The next day I met up with the farmer, and asked him about the barn. He told me many things, one of which is that a mountain lion has been seen around the barn, supposedly lives in the barn. Hmm... That might explain why sometimes I feel that I am being observed, not to mention the footprints.

The two paintings above are 9x12 oils.

Thursday, November 10, 2011

Tractor Path

The farmer uses a tractor or a four-wheeled vehicle to move everywhere and anywhere. Since the edges of the field where he drives most of the time are mud, there are ruts in the mud. Fortunately, there are mountains in the background, and corn stalks remnants, and bright skies (sometimes). This is a 9x12 oil, or should I say, a 9x12 mud, but I hope not in the bad sense that oil paint can become like mud.

Tuesday, November 8, 2011

Looking Up the Canal or Canal Looking Up

While I work on a painting, I can only offer a walk'nsketch from this morning. The good news is that the canal water rose several feet last night, and it didn't rain. Somebody must be letting in more water. The drawing is 8x6 with graphite pencil.

Monday, November 7, 2011

Back to Mud with Charcoal

Back to muddy corn fields. I want to continue the muddy field series, but act out some drawings first before each painting to learn the lay of the land. This will look better in color. The charcoal drawing is 9x12.

Sunday, November 6, 2011

Tall Canal

Another view from the Grant Street Bridge facing south. I could put together an exhibition consisting of paintings of just this view, and they are all different. The stretch of canal that I usually paint only extends about a half mile or so. 12x9 pastel on colorfix suede.

Saturday, November 5, 2011

Canal Bending

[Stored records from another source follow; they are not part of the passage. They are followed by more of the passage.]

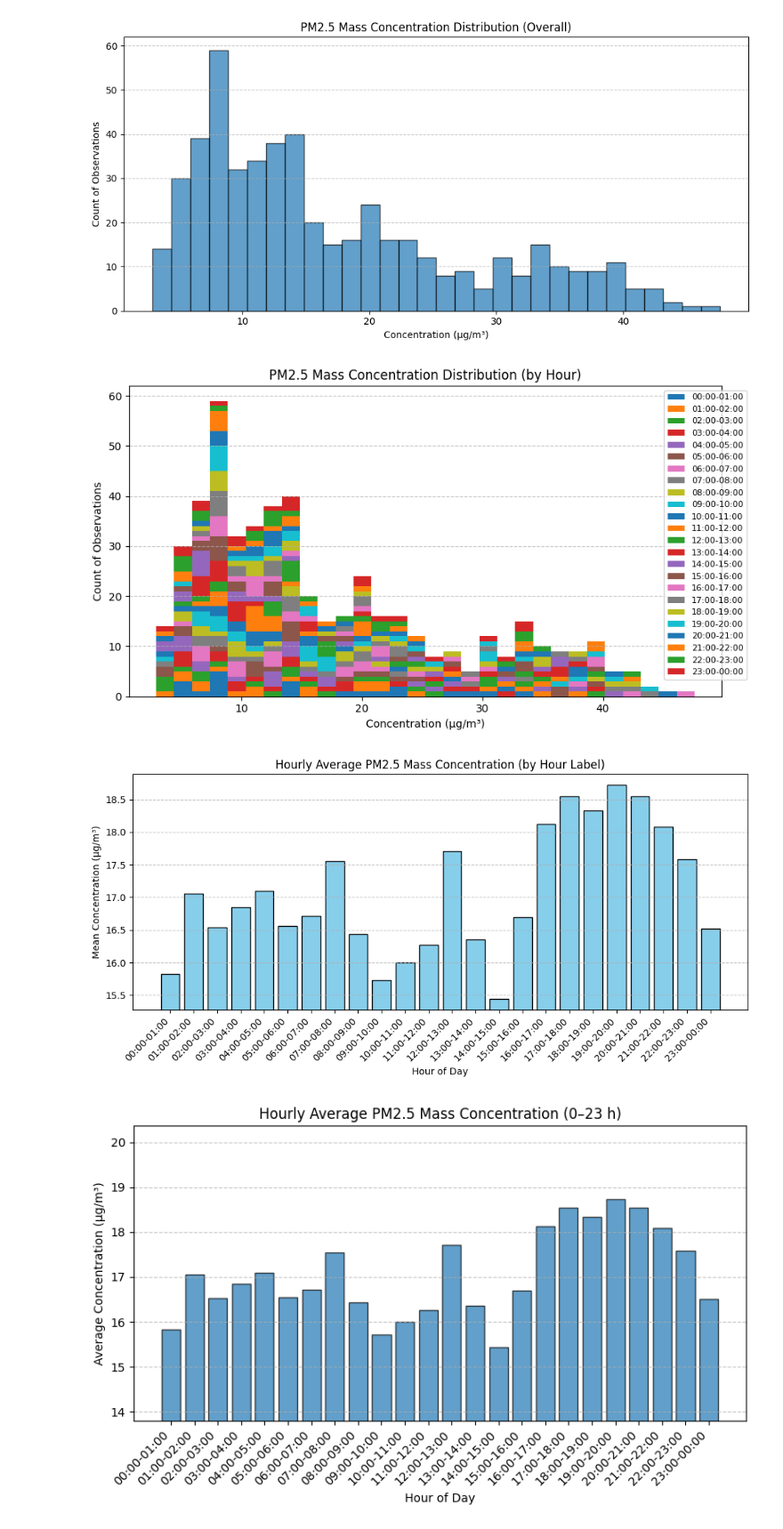
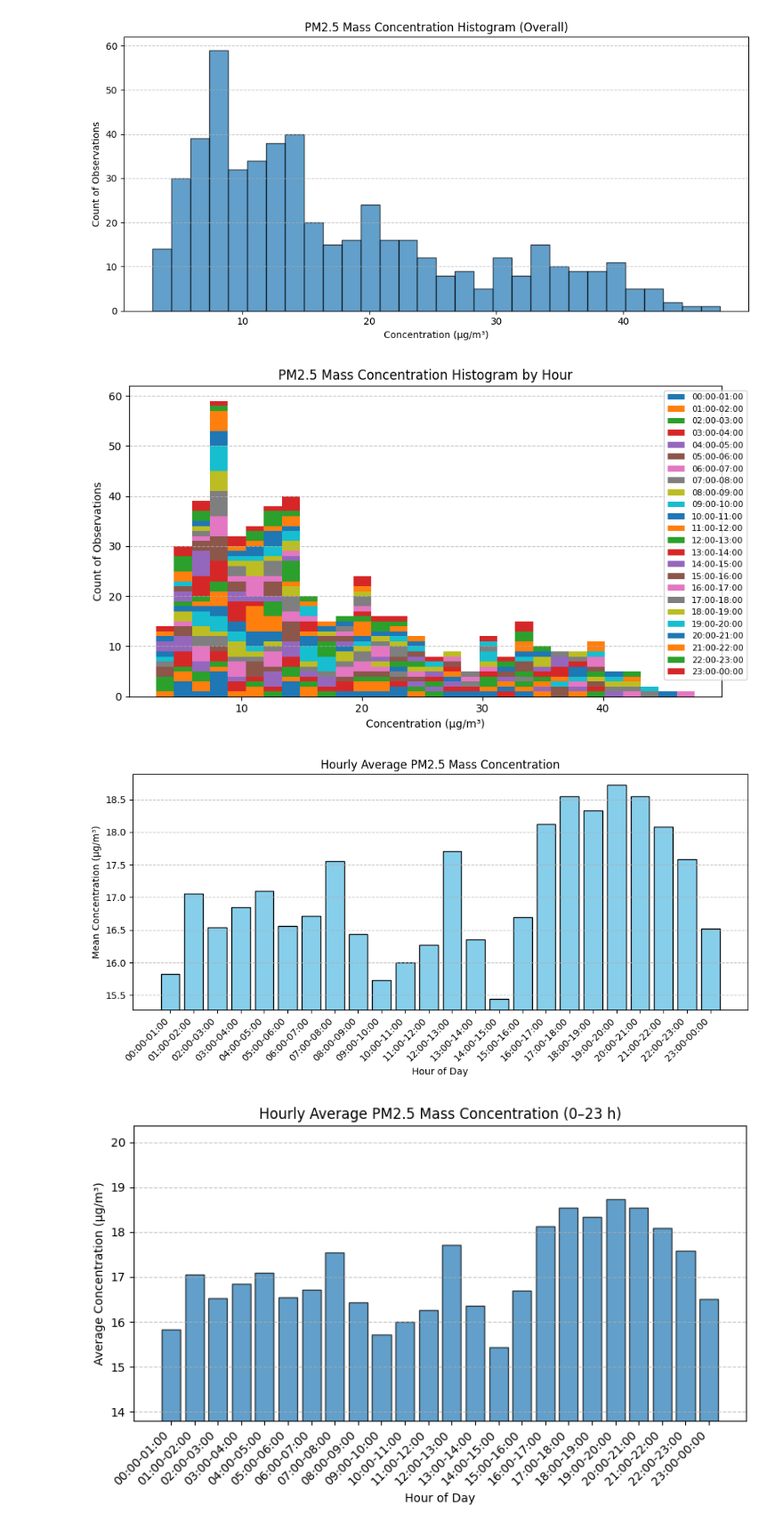
Before and after one commit to hyen0322/Data, a Jupyter notebook: PM2.5 Histogram.ipynb, the cells around one changed output. Shown at 89% size. Saved outputs shown, nothing was run; the diff lists cells and outputs as text; code cells hidden in the pictures.

```diff
--- a/PM2.5 Histogram.ipynb
+++ b/PM2.5 Histogram.ipynb
@@ -106,38 +106,38 @@ def plot_hourly_hist_and_avg(df, column_name, unit):
         bins=30,
         stacked=True,
         label=hour_labels)
-    plt.title(f'PM2.5 Mass Concentration Distribution (by Hour)')
+    plt.title(f'PM2.5 Mass Concentration Histogram by Hour')
     plt.xlabel(f'Concentration ({unit})')
     plt.ylabel('Count of Observations')
     plt.legend(fontsize=8, bbox_to_anchor=(1.05, 1))
     plt.grid(axis='y', linestyle='--', alpha=0.7)
 
     plt.tight_layout()
     plt.show()
 
     # 2. 시간대별 평균 막대그래프
     hourly_avg = df.groupby('Hour_Label')[column_name].mean()
     plt.figure(figsize=(10,5))
     plt.bar(hourly_avg.index, hourly_avg.values, color='skyblue', edgecolor='black')
-    plt.title(f'Hourly Average PM2.5 Mass Concentration (by Hour Label)')
+    plt.title(f'Hourly Average PM2.5 Mass Concentration')
     plt.xlabel('Hour of Day')
     plt.ylabel(f'Mean Concentration ({unit})')
     plt.xticks(rotation=45, ha='right')
     plt.grid(axis='y', linestyle='--', alpha=0.7)
 
     # y축 범위 확장
     ymin = hourly_avg.min() - (hourly_avg.max() - hourly_avg.min()) * 0.05
     ymax = hourly_avg.max() + (hourly_avg.max() - hourly_avg.min()) * 0.05
     plt.ylim(ymin, ymax)
 
     plt.tight_layout()
     plt.show()
 
 # PM2.5 분석
 plot_hourly_hist_and_avg(df, pm25_col, 'µg/m³')
 # %% [output]
-[figure, old version]
+[figure, new version]
-[figure, old version]
+[figure, new version]
 # %%
 # 데이터 불러오기
 df = pd.read_excel('202501.xlsx')
```
Also changed, not shown: parts of 1 cell of this notebook.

This morning was sunny and I walked along the canal, stopping occasionally to sketch. Since I have an extra hour tonight, I kept on working. The canal is filling up slowly. Workmen have been scooping out tree trunks and sand banks out of the canal, so presumably the rest of the water will be allowed back in soon. The sketch is only 8x6, while the pastel is 12x9 on colorfix suede paper.

Thursday, November 3, 2011

Reflections on a Canal

There is now more water in the canal than visible here, presumably from the recent snow melt. What strikes me about this view is how the water disappears in the reflections. Actually, one cannot see water except through its reflections, right?

This is 12x9 pastel on colourfix suede. The colourfix suede leads to a slightly rougher finish than the two previous verticals on pastelmat paper.

Wednesday, November 2, 2011

Mud Memories

Today I talked to another artist about how I viewed muddy, harvested corn fields as battle sites, still fresh from the turmoil and disaster. A muddy field is like a drawing tipped aslant, the lines and scratches in perspective, instead of upright and flat. Evidence of tragedy lies everywhere. Wounds still raw from scraping and rubbing, but new life is just beneath the surface, or even on the surface. Maybe I am being overdramatic.

The top is 8x10, the bottom 9x12, both oils.

Tuesday, November 1, 2011

Stix Fields

Two drawings with Art Stix that I did this weekend but couldn't post until now, since I didn't have any electricity for the last three days. There are also two oils that I will post later. They all represent the muddy fields before the foot of snow fell on Saturday night. I had to walk carefully to avoid stepping in the softer mud, and slipping. But it was worth it. The fields look like natural paintings on the earth. Muddy fields have a lot of different thematic meanings, and levels of visual complexity.

Wednesday, October 26, 2011

More Low Canal

On the bridge next to Faherty's restaurant, but looking north, you will see this view of the sunken canal. 12x9 pastel on pastelmat.

Monday, October 24, 2011

Sunken Canal on a Bright Day

Not much is happening with the canal these days. Still looks kinda low. It's even worse when the sun is not shining. 12x9 pastel on pastelmat.